This multi-functional space serves several purposes: playroom, media room, guest bedroom and homework space, all the while maintaining a sophisticated feel. Brittany Atkinson, director of interiors for Williams & Dean Architecture and Interior Design, spilled the beans on how the chic space came to be and how someone might create a similar vibe and room in their own home.
What specifically did the client want out of this room?
The client approached our firm to do an addition to their house, but they wanted to be careful that it didn’t feel like an addition and it flowed pretty easily ... They wanted it to be an adult space but also a place for the kids to play. In addition, they had maxed out their bedrooms for their children so they needed this to serve as a guest space. That’s something you don’t even really pick up from these pictures because it’s somewhat hidden, but the sectional is actually a pull-out sofa and that up and over detail on the left side is a door that opens for a wardrobe. It’s definitely multi-purpose.
How did you create a space that's comfortable and inviting for both kids and adults?
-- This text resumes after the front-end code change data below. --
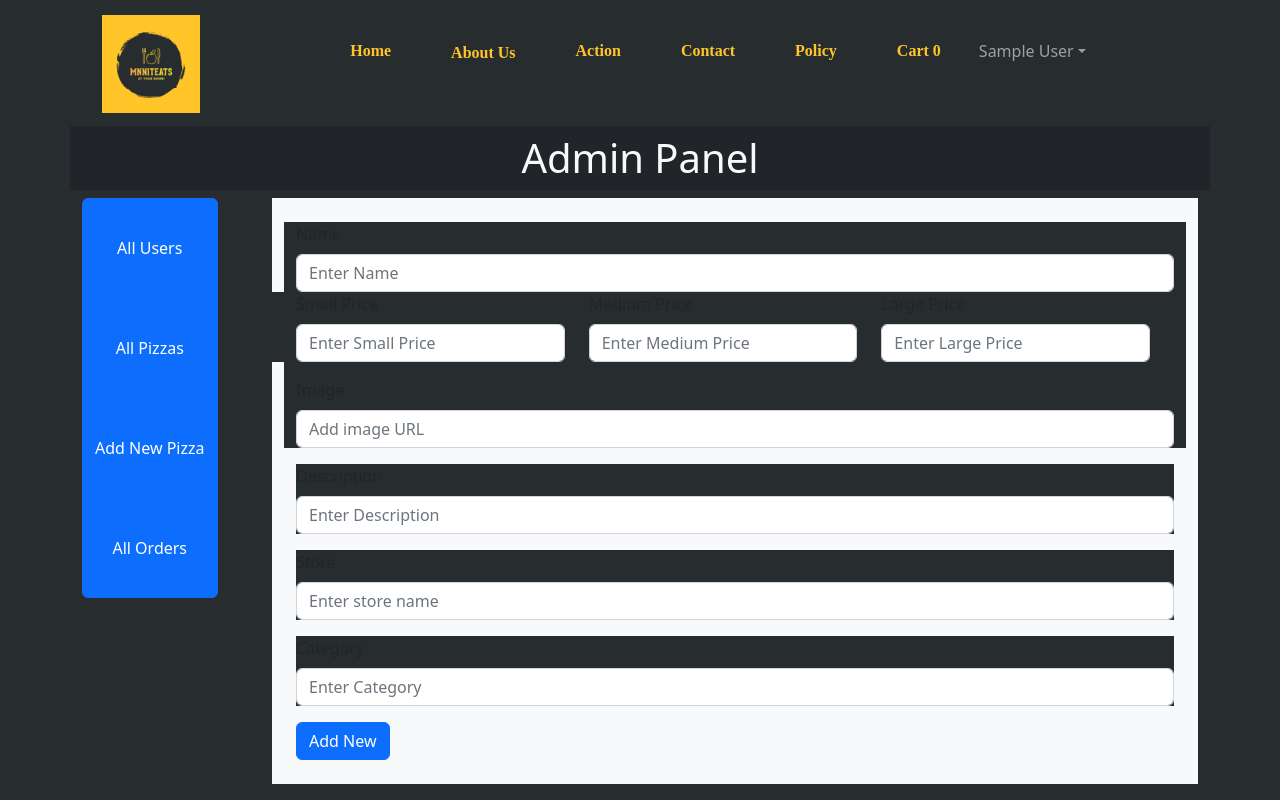
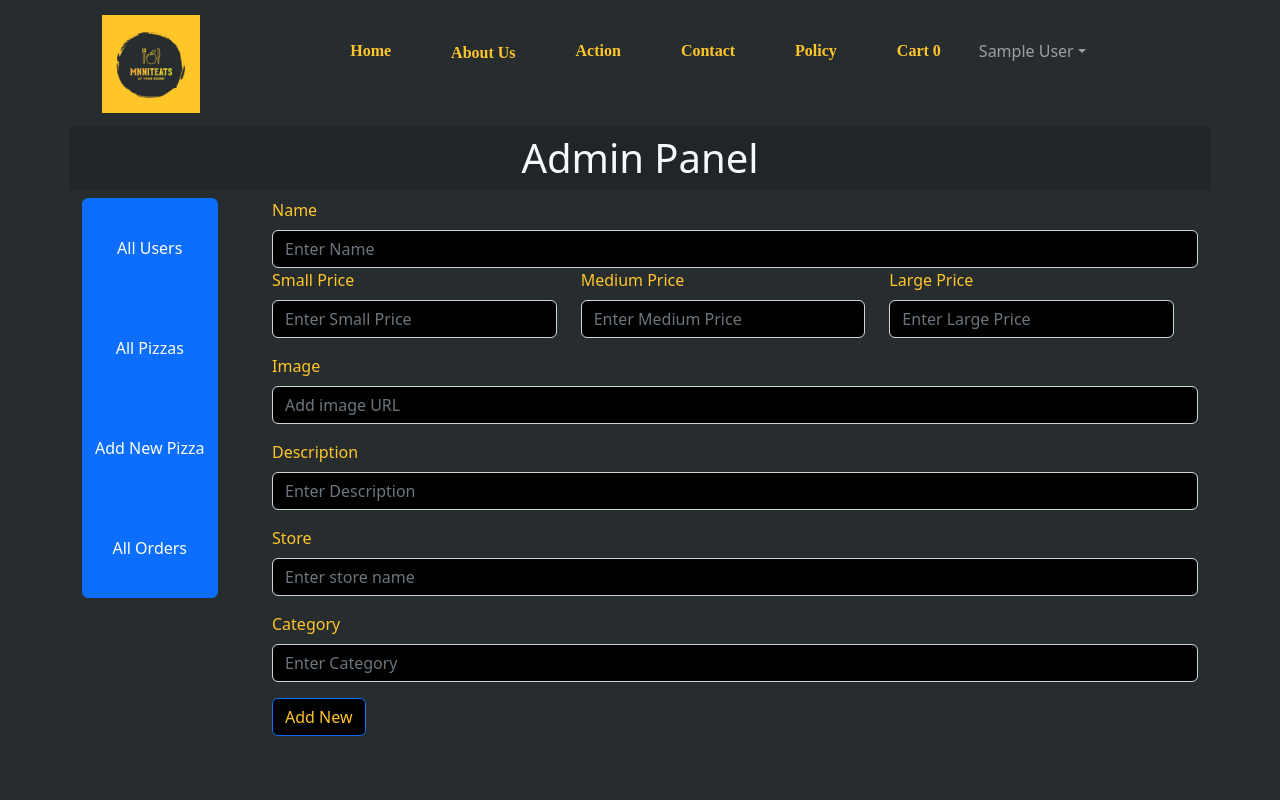
Before and after one commit to meisabhishekpatel/MNNITeats, a React (Create React App) app in the folder Client/: page /admin/addnewpizza in a window 1280 px wide. Built offline with nearby package versions, Linux system fonts and the light colour scheme; sample sign-in values are in the browser's storage.

Commit message:
admin panel

```diff
--- a/Client/src/components/Admin/AddNewPizza.jsx
+++ b/Client/src/components/Admin/AddNewPizza.jsx
@@ -35,19 +35,19 @@ const AddNewPizza = () => {
       {loading && (<Loader />)}
       {error && (<Error error="add new item error" />)}
       {success && (<Success success="item added" />)}
-      <Form onSubmit={submitForm} className="bg-light p-4">
+      <Form onSubmit={submitForm}  >
         <Row className="mb-3">
-          <Form.Group as={Col} controlId="formGridEmail">
-            <Form.Label>Name</Form.Label>
-            <Form.Control type="text"
+          <Form.Group as={Col} controlId="formGridEmail" >
+            <Form.Label style={{color: "#FFC529"}}>Name</Form.Label>
+            <Form.Control style={{backgroundColor: "black"}} type="text"
               value={name}
               onChange={e => setname(e.target.value)}
               placeholder="Enter Name" />
           </Form.Group>
           <Row className="mb-3">
             <Form.Group as={Col} controlId="formGridCity">
-              <Form.Label>Small Price</Form.Label>
-              <Form.Control
+              <Form.Label style={{color: "#FFC529"}}>Small Price</Form.Label>
+              <Form.Control style={{backgroundColor: "black"}}
                 type="text"
                 value={smallPrice}
                 onChange={e => setsmallPrice(e.target.value)}
@@ -55,8 +55,8 @@ const AddNewPizza = () => {
             </Form.Group>
 
             <Form.Group as={Col} controlId="formGridState">
-              <Form.Label>Medium Price</Form.Label>
-              <Form.Control
+              <Form.Label style={{color: "#FFC529"}}>Medium Price</Form.Label>
+              <Form.Control style={{backgroundColor: "black"}}
                 type="text"
                 value={mediumPrice}
                 onChange={e => setmediumPrice(e.target.value)}
@@ -64,8 +64,8 @@ const AddNewPizza = () => {
             </Form.Group>
 
             <Form.Group as={Col} controlId="formGridZip">
-              <Form.Label>Large Price</Form.Label>
-              <Form.Control
+              <Form.Label style={{color: "#FFC529"}}>Large Price</Form.Label>
+              <Form.Control style={{backgroundColor: "black"}}
                 type="text"
                 value={largePrice}
                 onChange={e => setlargePrice(e.target.value)}
@@ -74,8 +74,8 @@ const AddNewPizza = () => {
           </Row>
 
           <Form.Group as={Col} controlId="formGridPassword">
-            <Form.Label>Image</Form.Label>
-            <Form.Control
+            <Form.Label style={{color: "#FFC529"}}>Image</Form.Label>
+            <Form.Control style={{backgroundColor: "black"}}
               type="text"
               value={image}
               onChange={e => setimage(e.target.value)}
@@ -84,16 +84,16 @@ const AddNewPizza = () => {
         </Row>
 
         <Form.Group className="mb-3" controlId="formGridAddress1">
-          <Form.Label>Description</Form.Label>
-          <Form.Control
+          <Form.Label style={{color: "#FFC529"}}>Description</Form.Label>
+          <Form.Control style={{backgroundColor: "black"}}
             type="text"
             value={description}
             onChange={e => setdescription(e.target.value)}
             placeholder="Enter Description" />
         </Form.Group>
         <Form.Group className="mb-3" controlId="formGridAddress1">
-          <Form.Label>Store</Form.Label>
-          <Form.Control
+          <Form.Label style={{color: "#FFC529"}}>Store</Form.Label>
+          <Form.Control style={{backgroundColor: "black"}}
             type="text"
             value={store}
             onChange={e => setstore(e.target.value)}
@@ -101,15 +101,15 @@ const AddNewPizza = () => {
         </Form.Group>
 
         <Form.Group className="mb-3" controlId="formGridAddress2">
-          <Form.Label>Category</Form.Label>
-          <Form.Control
+          <Form.Label style={{color: "#FFC529"}}>Category</Form.Label>
+          <Form.Control style={{backgroundColor: "black"}}
             type="text"
             value={category}
             onChange={e => setcategory(e.target.value)}
             placeholder="Enter Category" />
         </Form.Group>
 
-        <Button variant="primary" type="submit">
+        <Button variant="primary" type="submit" style={{color: "#FFC529", backgroundColor: "black"}}>
           Add New
         </Button>
       </Form>
--- a/Client/src/components/Admin/OrderList.jsx
+++ b/Client/src/components/Admin/OrderList.jsx
@@ -19,7 +19,7 @@ const OrderList = () => {
       {error && <Error error="Admin Order req fail" />}
       <Table striped bordered hover>
         <thead>
-          <tr>
+          <tr style={{color: "#FFC529"}}>
             <th>Order Id</th>
             <th>Email</th>
             <th>User ID</th>
@@ -32,12 +32,12 @@ const OrderList = () => {
           {orders &&
             orders.map((order) => (
               <tr key={order._id}>
-                <td>{order._id}</td>
-                <td>{order.email}</td>
-                <td>{order.transactionId}</td>
-                <td>Rs {order.orderAmount}/-</td>
-                <td>{order.createdAt.substring(0, 10)}</td>
-                <td>
+                <td style={{color: "#FFC529"}}>{order._id}</td>
+                <td style={{color: "#FFC529"}}>{order.email}</td>
+                <td style={{color: "#FFC529"}}>{order.transactionId}</td>
+                <td style={{color: "#FFC529"}}>Rs {order.orderAmount}/-</td>
+                <td style={{color: "#FFC529"}}>{order.createdAt.substring(0, 10)}</td>
+                <td style={{color: "#FFC529"}}>
                   {" "}
                   {order.isDelivered ? (
                     <h6 className="text-success">Delivered</h6>
--- a/Client/src/components/Admin/PizzasList.jsx
+++ b/Client/src/components/Admin/PizzasList.jsx
@@ -22,7 +22,7 @@ const PizzasList = () => {
             <div>
               <Table striped bordered hover>
                 <thead>
-                  <tr>
+                  <tr style={{color: "#FFC529"}}>
                     <th>S/n</th>
                     <th>Pizza Name</th>
                     <th>Prices</th>
@@ -36,15 +36,15 @@ const PizzasList = () => {
                     pizzas && pizzas.map(pizza => (
                       <tr>
                         <td><img src={pizza.image} alt="logo" width="100px" height="100px" /></td>
-                        <td>{pizza.name}</td>
-                        <td>Small : {pizza.prices[0]["small"]}
+                        <td style={{color: "#FFC529"}}>{pizza.name}</td>
+                        <td style={{color: "#FFC529"}}>Small : {pizza.prices[0]["small"]}
                           <br />
                           Medium : {pizza.prices[0]["medium"]}
                           <br />
                           Large : {pizza.prices[0]["large"]}
                         </td>
-                        <td>{pizza.category}</td>
-                        <td>{pizza.store}</td>
+                        <td style={{color: "#FFC529"}}>{pizza.category}</td>
+                        <td style={{color: "#FFC529"}}>{pizza.store}</td>
                         <td>
                           <Link to={`/admin/editpizza/${pizza._id}`}>
                             <AiFillEdit style={{ cursor: 'pointer' }} />
--- a/Client/src/components/Admin/UserList.jsx
+++ b/Client/src/components/Admin/UserList.jsx
@@ -21,20 +21,20 @@ const UserList = () => {
       {error && (<Error error="Error while fetching users" />)}
       <Table striped bordered hover>
         <thead>
-          <tr>
+          <tr style={{color: "#FFC529"}}>
             <th>USER ID</th>
             <th>Name</th>
             <th>Email</th>
             <th>Delete</th>
           </tr>
         </thead>
-        <tbody>
+        <tbody style={{color: "#FFC529"}}>
           {users &&
             users.map((user) => (
               <tr key={user._id}>
-                <td>{user._id}</td>
-                <td>{user.name}</td>
-                <td>{user.email}</td>
+                <td style={{color: "#FFC529"}}>{user._id}</td>
+                <td style={{color: "#FFC529"}}>{user.name}</td>
+                <td style={{color: "#FFC529"}}>{user.email}</td>
                 <td><AiFillDelete
                   style={{ color: 'red', cursor: 'pointer' }}
                   onClick={() => {
```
Sometimes you’ll think big pieces of furniture can overwhelm, but we went with a minimal amount of furniture because we know that toys can take over and there’s enough stuff going on with toys. We left everything kind of simple and did built-in desks on the side for them to play and do homework as they grow and then a large sectional that they could all get on … Keeping it really simple, keeping floorspace open. The floor was pretty patterned and interesting so we wanted to show that off.
How did you select the colors and what are good ways to implement pops of color in a room?
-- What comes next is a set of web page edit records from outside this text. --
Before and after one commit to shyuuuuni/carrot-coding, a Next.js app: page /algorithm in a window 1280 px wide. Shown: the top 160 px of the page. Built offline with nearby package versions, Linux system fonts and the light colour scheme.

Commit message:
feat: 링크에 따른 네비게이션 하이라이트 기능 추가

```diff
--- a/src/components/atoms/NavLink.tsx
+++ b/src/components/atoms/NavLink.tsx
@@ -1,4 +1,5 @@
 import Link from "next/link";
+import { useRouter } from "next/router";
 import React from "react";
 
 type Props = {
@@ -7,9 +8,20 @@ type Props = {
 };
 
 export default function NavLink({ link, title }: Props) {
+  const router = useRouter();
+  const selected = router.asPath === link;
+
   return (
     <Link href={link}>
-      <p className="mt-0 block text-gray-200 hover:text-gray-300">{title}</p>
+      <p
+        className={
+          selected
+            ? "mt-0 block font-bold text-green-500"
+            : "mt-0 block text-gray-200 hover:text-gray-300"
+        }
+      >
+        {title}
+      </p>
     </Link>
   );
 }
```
In this instance it’s very accessible from the dining area and the kitchen. So what we did, and what you can do on any project, is pick one color and accent it in not too many locations because color obviously resonates. You look at this and immediately pick up that it’s purple but it’s really only in a couple places. You can consider selecting a color that will age well, too. One that’s really soft — like here it’s a soft kind of purple — or go really deep like a navy or other jewel tone that adds color but is also sophisticated. If you did it on items that can be changed out or replaced really easily — like curtains can be replaced easily; we did it on the cubbies but those can easily be repainted. You can also consider doing it as like a wall covering behind a desk.
What can you tell us about the flooring?
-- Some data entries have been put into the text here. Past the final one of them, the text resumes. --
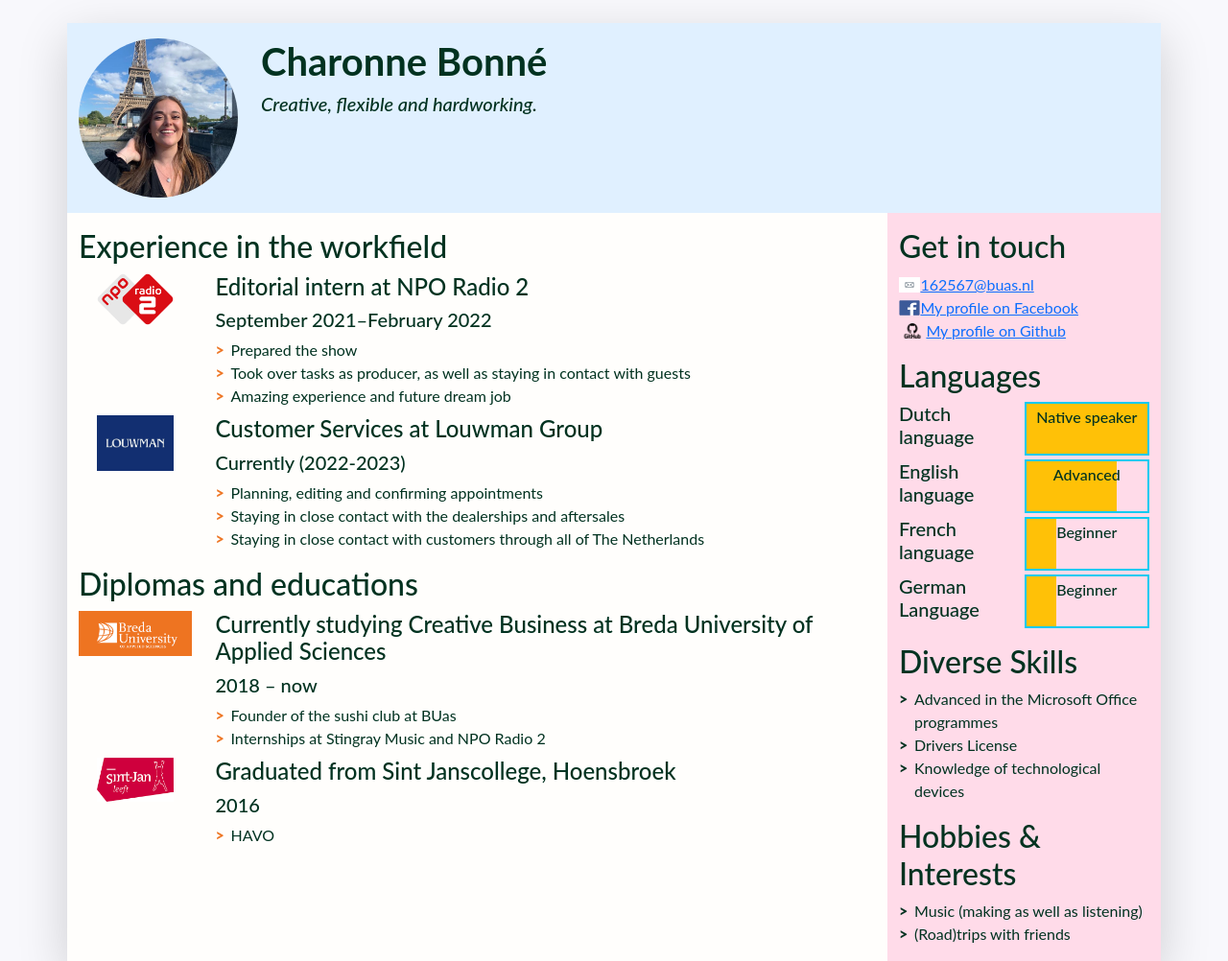
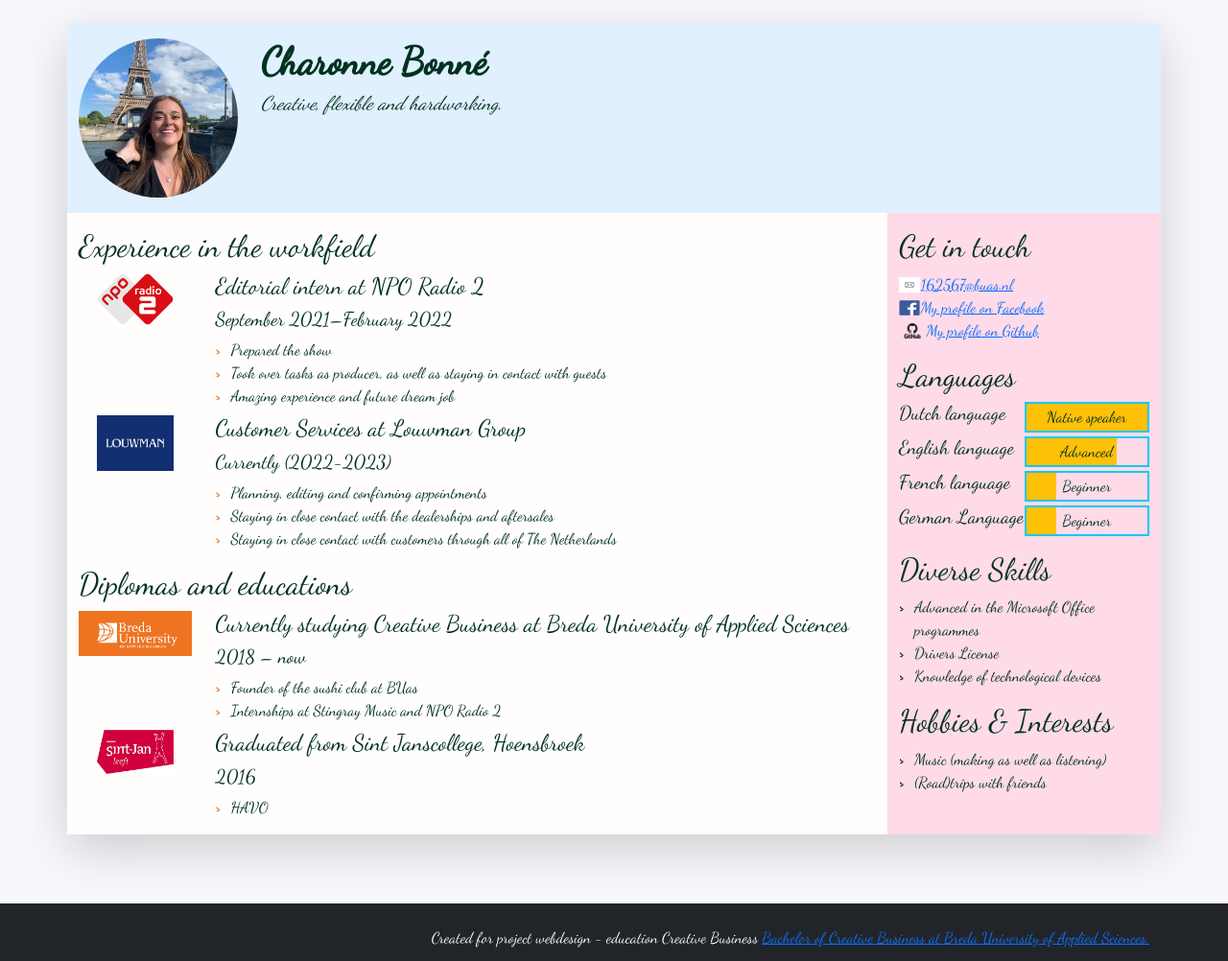
Before and after one commit to charonneb/retake162567, a plain HTML site: page index.html in a window 1280 px wide. Shown: the top 1002 px of the page at 96% size. Drawn offline with nearby package versions, Linux system fonts and the light colour scheme.

Commit message:
styles.css

```diff
--- a/css/styles.css
+++ b/css/styles.css
@@ -1,12 +1,12 @@
 /* Use this file to use your own styles*/
 
 /* Import declaration to use Google Fonts - check https://fonts.google.com/ for details */
-@import url('https://fonts.googleapis.com/css2?family=Josefin+Sans:wght@300&display=swap');
+@import url('https://fonts.googleapis.com/css?family=Dancing Script');
 
 /* Styles for the body */
 
 body {
-	font-family: Lato, "Open Sans", Roboto, "Segoe UI", "Helvetica Neue", Helvetica, Times New Roman, sans-serif;
+	font-family: Dancing Script, Roboto, "Segoe UI", "Helvetica Neue", Helvetica, Times New Roman, sans-serif;
 	color: #013220;
 	background-color: #f8f8fc;
 }
```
It’s actually commercial-grade carpet tile by Interface … We chose four different colors and one had a subtle textural pattern so it really served a lot as our pattern for the project. Since it’s commercial it has a rubber back it helps the stain not go through. You can also just replace it. You can pop up one tile and go clean it instead of having to move all your furniture and clean the whole room.
What was the thought process behind the ceiling-height shelving unit?
So they knew they wanted to have storage right now for books and toys because right now their children are pretty young ... We wanted it to look like a big unit and the parents can still reach it. I don’t think people should be scared of having shelving go to the ceiling, you just know that part of it isn’t going to be accessed all the time. But it creates that element of scale and kind of continues the pattern. So don’t be scared to take things to the ceiling.
Creating Inviting Spaces
The Nursery: Elegantly Neutral
The Kid's Bedroom: Perfectly Pink